Now, to address the danger issue: technically, climbing the ladder to the slide is more “dangerous.” It requires more balance and coordination to climb using two feet than it does to crawl on all fours. Most toddlers can climb up a slide, but not all can climb the stairs. Additionally, tumbling from the steps takes you straight down to the ground. Falling down the slope of a slide is far gentler.


This entry was posted on Monday, May 19th, 2014 and is filed under Gross Motor Activities, Infants & Toddlers, Parenting, Sensory Integration, Sensory Processing.

Dyspraxia Infographic

Friday, May 16th, 2014

Check out our new infographic: Dyspraxia

Click on the image to see it full size. Dyspraxia_infographic

This entry was posted on Friday, May 16th, 2014 and is filed under Autism, Parenting, Sensory Integration, Sensory Processing.

Infographic: Triggers for Kids with Autism and SPD

Wednesday, May 7th, 2014

Check out our new infographic: Triggers for Kids with Autism and SPD


This entry was posted on Wednesday, May 7th, 2014 and is filed under Autism, Sensory Integration, Sensory Processing.

Sensory Friendly Dental Environments?

Tuesday, May 6th, 2014



For children with Sensory Integration challenges, going to the dentist is particularly daunting.  However, research on “Sensory Adapted Dental Environments” may help soften the experience in the future. Click here to learn more.

While it is rare to find a pediatric dentist with a sensory friendly environment who is keenly attuned to the needs of children with SPD and those on the autistic spectrum, in Bergen County we are fortunate enough to  have a dentist with an environment replete with spa music, nature sounds, smells and tactile toys to calm the senses of parents, employees and doctors. A shout out to Purnima Hernandez who has been an advocate, sensory star and recently became a BCBA. Check out her practice here: www.Bergenpediatricdentistry.com.

This entry was posted on Tuesday, May 6th, 2014 and is filed under Autism, Getting Ready for School, Navigating the system, Parenting, Sensory Integration, Sensory Processing, The Special Needs Child.

Is it Sensory Processing Disorder (SPD) or ADHD?

Thursday, April 17th, 2014
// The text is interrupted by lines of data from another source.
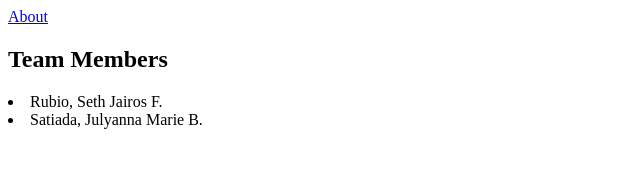
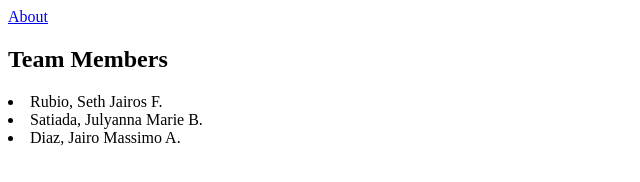
Before and after one commit to grupNaimreal/grupReporeal, a plain HTML site: page practice-page.html in a window 1280 px wide. Shown: the whole page, without its empty margins (0-640 px from the left). Drawn offline with Linux system fonts and the light colour scheme.

Commit message:
Update practice-page.html

```diff
--- a/practice-page.html
+++ b/practice-page.html
@@ -13,6 +13,7 @@
     <h2>Team Members</h2>
     <li>Rubio, Seth Jairos F.</li>
     <li>Satiada, Julyanna Marie B.</li>
+    <li>Diaz, Jairo Massimo A.</li>
   </section>
 </body>
 </html>
```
When parents inquire about how occupational therapy  can help children with perplexing behavior, often  their first question “Is it sensory, ADHD or behavior?”  This question is critical, not just academic. An accurate diagnosis is the first step to effective treatment.  The primary intervention for SPD is occupational therapy. For children with AHDH who have sensory processing challenges, occupational therapy is a critical intervention. But children with ADHD often require a team of professionals, which include neurologists, psychiatrists, psychologists, behavioral specialists and occupational therapists boost their behavior and skills.  Carol Kranowitz, author of the Out of Sync Child, helps us distinguish between the symptoms of SPD and ADHD.

To read the complete article Click Here

This entry was posted on Thursday, April 17th, 2014 and is filed under Sensory Integration, Sensory Processing.